Secretary of State Michael Pompeo ordered U.S. diplomats to limit any contact with Iranian opposition groups, including one that once hired Rudy Giuliani and paid thousands of dollars to former National Security Adviser John Bolton to speak at one of its rallies.
The directive about Mujahedeen-e-Khalq, its offshoot, the National Council of Resistance of Iran, and five other groups was delivered in a cable sent to all U.S. diplomatic outposts on Tuesday and obtained by Bloomberg News. It says meetings with the groups could jeopardize U.S. diplomacy with Iran.
“Direct U.S. government engagement with these groups could prove counterproductive to our policy goal of seeking a comprehensive deal with the Iranian regime that addresses its destabilizing behavior,” the cable said. Exiled Iranian opposition groups “try to engage U.S. officials regularly to gain at least the appearance of tacit support and enhance their visibility and clout.”
The cable struck a dissonant note, coming less than a week after the U.S. killed Iranian General Qassem Soleimani, a move widely seen as shutting down any chance of diplomacy for the time being. It also highlights conflicting strategies the administration is trying to balance: Maintaining a “maximum pressure” campaign against the Islamic Republic while also trying to leave the door open for a deal.
The State Department didn’t respond to a request for comment on the cable.
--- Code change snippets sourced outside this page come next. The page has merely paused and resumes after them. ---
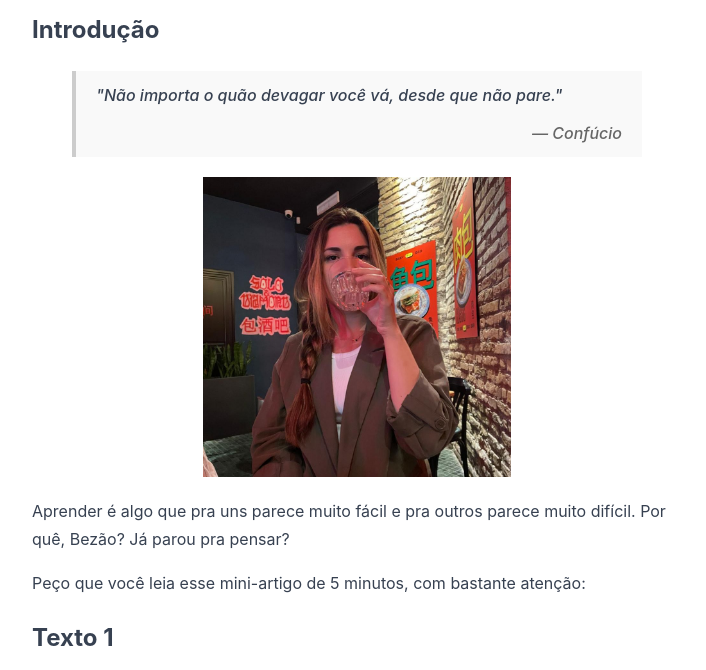
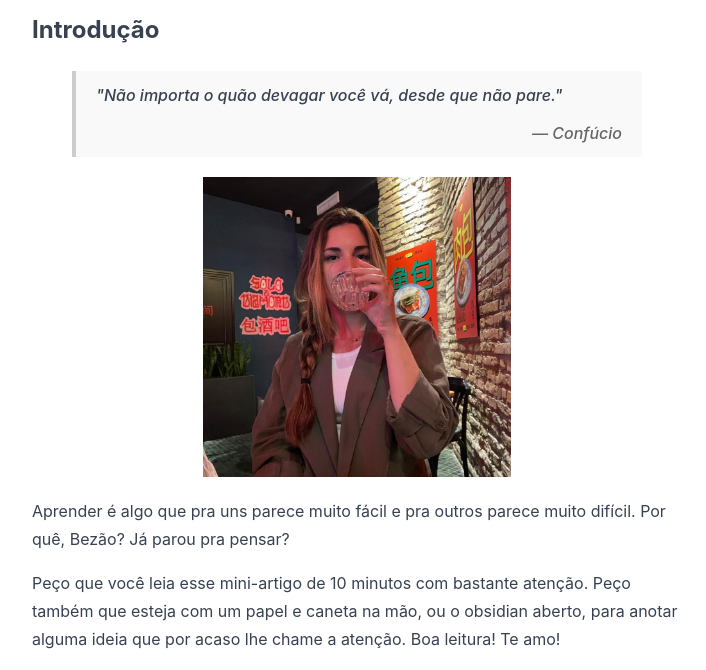
Before and after one commit to thiagopasseri/aprender_a_aprender, a plain HTML site: page index.html in a window 1280 px wide. Shown: the part 98-768 px from the top of the page, without its empty margins (283-989 px from the left). Drawn offline with Linux system fonts and the light colour scheme.

Commit message:
add a phrase in the first pharagraph

```diff
--- a/index.html
+++ b/index.html
@@ -26,7 +26,10 @@
       </p>
 
       <p>
-        Peço que você leia esse mini-artigo de 5 minutos, com bastante atenção:
+        Peço que você leia esse mini-artigo de 10 minutos com bastante atenção.
+        Peço também que esteja com um papel e caneta na mão, ou o obsidian
+        aberto, para anotar alguma ideia que por acaso lhe chame a atenção. Boa
+        leitura! Te amo!
       </p>
       <h2>Texto 1</h2>
 
```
But it provoked displeasure from some Iran hawks, who argued the U.S. should be encouraging contacts with such groups, not discouraging them.
“It’s negligent that there isn’t a strategy in place to leverage various groups opposed to the Iranian government,” said Christian Whiton, senior fellow at the Center for the National Interest and a former senior State Department adviser under President Donald Trump and George W. Bush. “The enemy of my enemy is my friend, at least while we have a mutual interest.
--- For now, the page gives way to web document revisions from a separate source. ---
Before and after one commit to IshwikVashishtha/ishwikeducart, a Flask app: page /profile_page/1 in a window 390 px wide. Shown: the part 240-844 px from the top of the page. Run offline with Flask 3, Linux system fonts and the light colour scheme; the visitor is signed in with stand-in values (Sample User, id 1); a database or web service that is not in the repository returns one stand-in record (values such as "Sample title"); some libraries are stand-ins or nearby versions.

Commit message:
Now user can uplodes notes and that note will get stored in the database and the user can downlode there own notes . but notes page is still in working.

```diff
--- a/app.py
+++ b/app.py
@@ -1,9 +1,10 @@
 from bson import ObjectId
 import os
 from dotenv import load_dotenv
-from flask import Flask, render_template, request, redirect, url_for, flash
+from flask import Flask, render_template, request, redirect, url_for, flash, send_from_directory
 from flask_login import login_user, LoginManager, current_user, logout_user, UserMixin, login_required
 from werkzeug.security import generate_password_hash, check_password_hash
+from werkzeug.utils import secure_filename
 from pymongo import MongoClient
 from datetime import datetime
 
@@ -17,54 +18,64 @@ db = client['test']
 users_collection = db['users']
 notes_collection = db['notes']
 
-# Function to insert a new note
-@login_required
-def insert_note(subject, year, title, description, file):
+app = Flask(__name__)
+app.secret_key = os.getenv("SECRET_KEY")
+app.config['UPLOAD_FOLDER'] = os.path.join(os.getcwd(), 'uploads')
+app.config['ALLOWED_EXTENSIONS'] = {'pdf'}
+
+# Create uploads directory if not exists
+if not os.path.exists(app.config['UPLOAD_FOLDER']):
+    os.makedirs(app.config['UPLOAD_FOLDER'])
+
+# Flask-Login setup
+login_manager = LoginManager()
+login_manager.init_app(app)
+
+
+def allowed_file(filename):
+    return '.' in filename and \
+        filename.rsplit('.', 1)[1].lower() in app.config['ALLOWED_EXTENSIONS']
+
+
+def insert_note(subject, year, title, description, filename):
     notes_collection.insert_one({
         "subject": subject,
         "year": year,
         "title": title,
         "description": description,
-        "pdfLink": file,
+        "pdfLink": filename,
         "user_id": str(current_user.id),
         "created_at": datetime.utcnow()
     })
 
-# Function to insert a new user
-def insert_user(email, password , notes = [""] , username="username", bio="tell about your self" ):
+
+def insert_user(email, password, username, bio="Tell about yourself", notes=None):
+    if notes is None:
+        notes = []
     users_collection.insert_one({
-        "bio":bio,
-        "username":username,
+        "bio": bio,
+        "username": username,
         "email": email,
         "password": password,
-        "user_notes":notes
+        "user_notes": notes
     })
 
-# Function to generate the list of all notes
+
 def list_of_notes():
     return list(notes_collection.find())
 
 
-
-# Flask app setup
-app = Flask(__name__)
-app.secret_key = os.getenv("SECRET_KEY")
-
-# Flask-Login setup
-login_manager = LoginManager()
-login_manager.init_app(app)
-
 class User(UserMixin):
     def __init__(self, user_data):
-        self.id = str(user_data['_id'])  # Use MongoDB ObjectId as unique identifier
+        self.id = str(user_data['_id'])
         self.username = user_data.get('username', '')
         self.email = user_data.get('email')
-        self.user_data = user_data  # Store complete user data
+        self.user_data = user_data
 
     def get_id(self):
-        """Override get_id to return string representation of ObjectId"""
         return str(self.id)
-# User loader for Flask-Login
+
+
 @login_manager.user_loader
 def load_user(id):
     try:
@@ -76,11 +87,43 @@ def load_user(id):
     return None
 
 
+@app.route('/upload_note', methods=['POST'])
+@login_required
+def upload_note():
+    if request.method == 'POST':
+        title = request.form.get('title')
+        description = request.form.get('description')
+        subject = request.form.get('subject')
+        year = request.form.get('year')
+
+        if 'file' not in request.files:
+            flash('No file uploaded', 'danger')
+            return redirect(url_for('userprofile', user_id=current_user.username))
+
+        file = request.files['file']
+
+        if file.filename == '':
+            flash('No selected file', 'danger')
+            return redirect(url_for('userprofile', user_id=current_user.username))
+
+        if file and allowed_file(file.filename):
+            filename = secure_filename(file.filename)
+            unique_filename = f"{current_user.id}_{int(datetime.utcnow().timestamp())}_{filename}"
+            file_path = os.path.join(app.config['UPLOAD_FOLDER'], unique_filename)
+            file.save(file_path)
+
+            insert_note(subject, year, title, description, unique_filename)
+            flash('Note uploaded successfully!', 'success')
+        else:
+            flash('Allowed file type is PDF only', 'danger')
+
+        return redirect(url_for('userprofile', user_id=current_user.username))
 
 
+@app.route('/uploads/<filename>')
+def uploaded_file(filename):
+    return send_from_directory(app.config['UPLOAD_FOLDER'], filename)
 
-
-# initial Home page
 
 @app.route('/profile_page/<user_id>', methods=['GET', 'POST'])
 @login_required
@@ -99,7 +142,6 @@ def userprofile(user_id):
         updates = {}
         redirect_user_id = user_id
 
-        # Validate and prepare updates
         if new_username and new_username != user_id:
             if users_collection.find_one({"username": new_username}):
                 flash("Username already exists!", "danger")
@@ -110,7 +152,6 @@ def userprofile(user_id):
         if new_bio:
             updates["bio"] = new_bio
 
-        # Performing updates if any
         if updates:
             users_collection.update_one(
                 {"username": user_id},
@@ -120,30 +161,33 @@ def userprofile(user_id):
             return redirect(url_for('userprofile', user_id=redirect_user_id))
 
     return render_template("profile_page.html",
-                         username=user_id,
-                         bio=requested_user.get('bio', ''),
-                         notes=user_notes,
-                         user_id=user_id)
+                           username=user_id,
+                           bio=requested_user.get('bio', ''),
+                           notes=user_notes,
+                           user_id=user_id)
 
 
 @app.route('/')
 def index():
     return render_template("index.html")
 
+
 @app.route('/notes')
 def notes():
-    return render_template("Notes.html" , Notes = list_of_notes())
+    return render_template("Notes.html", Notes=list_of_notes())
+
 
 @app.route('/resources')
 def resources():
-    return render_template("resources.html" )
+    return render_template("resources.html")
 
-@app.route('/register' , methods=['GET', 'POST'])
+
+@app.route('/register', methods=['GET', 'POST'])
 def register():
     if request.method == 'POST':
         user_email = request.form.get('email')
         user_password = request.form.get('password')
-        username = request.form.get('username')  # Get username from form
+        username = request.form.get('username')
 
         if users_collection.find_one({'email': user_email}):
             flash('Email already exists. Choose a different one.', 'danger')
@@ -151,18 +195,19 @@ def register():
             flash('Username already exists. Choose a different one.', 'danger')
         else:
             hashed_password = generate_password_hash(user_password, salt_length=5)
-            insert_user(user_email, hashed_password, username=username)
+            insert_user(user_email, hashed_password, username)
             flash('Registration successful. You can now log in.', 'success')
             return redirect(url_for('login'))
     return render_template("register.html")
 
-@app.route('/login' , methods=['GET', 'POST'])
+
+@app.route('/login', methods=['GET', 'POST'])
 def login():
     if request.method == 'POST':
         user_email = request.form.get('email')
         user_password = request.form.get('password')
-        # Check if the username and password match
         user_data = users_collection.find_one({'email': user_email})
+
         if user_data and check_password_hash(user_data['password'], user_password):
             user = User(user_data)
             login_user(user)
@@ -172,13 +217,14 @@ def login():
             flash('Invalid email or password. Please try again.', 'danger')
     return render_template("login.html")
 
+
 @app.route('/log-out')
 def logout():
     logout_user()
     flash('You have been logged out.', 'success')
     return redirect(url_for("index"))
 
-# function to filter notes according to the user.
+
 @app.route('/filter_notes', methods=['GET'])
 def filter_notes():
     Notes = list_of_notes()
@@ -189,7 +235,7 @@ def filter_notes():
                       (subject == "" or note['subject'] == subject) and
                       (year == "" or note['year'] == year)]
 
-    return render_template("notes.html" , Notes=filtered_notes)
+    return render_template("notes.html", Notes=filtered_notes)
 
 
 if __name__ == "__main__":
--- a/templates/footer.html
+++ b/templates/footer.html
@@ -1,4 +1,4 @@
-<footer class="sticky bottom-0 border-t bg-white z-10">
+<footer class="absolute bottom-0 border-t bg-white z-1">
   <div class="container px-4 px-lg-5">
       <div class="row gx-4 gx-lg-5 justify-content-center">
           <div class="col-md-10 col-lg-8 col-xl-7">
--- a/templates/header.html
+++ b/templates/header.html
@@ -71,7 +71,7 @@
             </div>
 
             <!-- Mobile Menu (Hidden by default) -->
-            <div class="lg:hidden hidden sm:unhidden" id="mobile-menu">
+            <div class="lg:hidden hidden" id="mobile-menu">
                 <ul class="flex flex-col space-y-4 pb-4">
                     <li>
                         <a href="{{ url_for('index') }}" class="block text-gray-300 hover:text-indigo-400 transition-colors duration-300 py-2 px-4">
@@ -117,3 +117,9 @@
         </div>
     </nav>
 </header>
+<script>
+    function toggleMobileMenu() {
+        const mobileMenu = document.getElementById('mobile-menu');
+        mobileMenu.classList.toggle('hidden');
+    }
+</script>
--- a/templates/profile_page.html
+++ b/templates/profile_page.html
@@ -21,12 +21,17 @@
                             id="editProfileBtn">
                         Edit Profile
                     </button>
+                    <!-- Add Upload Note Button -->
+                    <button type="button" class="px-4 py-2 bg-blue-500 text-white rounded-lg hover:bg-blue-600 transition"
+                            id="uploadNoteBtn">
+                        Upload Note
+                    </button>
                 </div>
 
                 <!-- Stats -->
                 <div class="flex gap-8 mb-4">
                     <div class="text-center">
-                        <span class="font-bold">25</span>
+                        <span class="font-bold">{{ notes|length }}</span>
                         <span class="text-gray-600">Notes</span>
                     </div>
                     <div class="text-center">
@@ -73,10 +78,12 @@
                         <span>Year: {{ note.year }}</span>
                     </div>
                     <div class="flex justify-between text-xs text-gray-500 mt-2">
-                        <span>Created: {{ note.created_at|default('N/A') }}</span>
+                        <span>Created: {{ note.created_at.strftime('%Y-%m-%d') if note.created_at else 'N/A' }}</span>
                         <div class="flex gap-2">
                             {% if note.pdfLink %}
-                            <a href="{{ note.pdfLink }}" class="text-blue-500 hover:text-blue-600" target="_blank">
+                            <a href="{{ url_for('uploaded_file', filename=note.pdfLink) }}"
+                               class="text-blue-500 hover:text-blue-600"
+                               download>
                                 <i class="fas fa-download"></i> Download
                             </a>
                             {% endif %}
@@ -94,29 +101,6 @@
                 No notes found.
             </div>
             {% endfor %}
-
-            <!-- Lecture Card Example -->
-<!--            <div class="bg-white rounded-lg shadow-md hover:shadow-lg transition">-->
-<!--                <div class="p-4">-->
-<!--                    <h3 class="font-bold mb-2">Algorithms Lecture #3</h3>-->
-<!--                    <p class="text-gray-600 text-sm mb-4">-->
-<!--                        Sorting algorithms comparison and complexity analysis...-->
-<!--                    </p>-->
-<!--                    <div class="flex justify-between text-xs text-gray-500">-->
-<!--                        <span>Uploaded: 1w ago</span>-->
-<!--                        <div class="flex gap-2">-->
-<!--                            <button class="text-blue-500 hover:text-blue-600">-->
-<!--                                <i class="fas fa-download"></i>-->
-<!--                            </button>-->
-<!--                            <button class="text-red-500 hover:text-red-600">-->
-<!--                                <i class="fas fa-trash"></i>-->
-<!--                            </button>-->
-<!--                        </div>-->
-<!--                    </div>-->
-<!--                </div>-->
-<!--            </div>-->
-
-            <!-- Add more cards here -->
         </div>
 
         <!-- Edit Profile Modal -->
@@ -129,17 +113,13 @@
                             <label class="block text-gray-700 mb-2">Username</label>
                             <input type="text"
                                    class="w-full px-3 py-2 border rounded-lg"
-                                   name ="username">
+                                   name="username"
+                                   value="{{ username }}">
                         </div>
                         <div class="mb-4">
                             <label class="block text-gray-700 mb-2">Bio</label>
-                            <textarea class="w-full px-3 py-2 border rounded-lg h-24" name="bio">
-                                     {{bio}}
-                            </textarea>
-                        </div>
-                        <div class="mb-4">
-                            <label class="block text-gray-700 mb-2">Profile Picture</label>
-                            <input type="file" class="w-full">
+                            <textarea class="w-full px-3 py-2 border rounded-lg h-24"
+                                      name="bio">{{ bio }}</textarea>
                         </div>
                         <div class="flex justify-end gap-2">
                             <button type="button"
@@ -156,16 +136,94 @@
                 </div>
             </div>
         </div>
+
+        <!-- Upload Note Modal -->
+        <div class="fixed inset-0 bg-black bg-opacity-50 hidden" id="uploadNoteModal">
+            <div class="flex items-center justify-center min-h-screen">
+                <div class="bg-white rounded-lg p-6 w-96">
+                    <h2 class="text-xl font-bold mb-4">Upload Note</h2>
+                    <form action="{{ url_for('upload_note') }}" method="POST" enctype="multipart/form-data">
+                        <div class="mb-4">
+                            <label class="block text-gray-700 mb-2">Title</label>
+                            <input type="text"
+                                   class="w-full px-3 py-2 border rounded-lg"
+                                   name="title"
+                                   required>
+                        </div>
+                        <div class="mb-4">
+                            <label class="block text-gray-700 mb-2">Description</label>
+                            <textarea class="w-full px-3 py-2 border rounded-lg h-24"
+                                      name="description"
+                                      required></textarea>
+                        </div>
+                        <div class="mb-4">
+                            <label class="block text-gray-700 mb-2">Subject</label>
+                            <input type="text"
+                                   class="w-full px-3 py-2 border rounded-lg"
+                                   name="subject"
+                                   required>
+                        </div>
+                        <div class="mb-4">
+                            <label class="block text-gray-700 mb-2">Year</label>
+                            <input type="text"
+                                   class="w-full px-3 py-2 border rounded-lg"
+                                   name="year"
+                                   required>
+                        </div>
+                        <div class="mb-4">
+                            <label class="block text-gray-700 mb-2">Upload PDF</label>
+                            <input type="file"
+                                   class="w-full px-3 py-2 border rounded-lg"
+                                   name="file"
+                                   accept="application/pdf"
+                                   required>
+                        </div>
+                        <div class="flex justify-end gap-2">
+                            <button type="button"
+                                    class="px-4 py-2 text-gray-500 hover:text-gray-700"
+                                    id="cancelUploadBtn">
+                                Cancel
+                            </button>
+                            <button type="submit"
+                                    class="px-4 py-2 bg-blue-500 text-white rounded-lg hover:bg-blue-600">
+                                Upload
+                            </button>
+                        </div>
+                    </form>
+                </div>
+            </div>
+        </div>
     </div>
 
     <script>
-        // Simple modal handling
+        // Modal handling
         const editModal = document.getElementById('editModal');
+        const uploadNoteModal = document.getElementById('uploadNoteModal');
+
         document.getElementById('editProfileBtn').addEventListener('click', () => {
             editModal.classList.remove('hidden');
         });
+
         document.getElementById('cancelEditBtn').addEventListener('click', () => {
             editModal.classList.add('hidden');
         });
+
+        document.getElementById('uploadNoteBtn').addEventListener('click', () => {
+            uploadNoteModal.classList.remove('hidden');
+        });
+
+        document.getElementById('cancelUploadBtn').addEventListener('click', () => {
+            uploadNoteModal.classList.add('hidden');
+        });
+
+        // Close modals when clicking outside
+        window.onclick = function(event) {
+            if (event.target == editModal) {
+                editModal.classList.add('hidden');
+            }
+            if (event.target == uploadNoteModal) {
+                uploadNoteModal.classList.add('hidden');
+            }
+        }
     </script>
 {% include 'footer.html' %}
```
MEK, which was previously on a U.S. terrorism list, paid Bolton to give speeches on its behalf and once employed Giuliani, personal lawyer.
In September, former Attorney General Michael Mukasey, who had petitioned to get MEK off the terrorism list, submitted a regulatory filing declaring that he was doing lobbying work for the National Council of Resistance of Iran on an “unpaid basis,” though it will reimburse his expenses.
Iran has so far resisted Trump’s offers to meet and negotiate a deal that would replace the 2015 nuclear agreement that he abandoned in 2018.
Along with MEK, the cable cites five other groups, including the Arab Struggle Movement for the Liberation of al-Ahwaz and the Komala Party of Iranian Kurdistan. It says diplomatic posts shouldn’t meet in person with the Arab Struggle Movement or Komala because “Iran’s regime appears to assess that the United States and/or Israel support this group of militant Kurds.”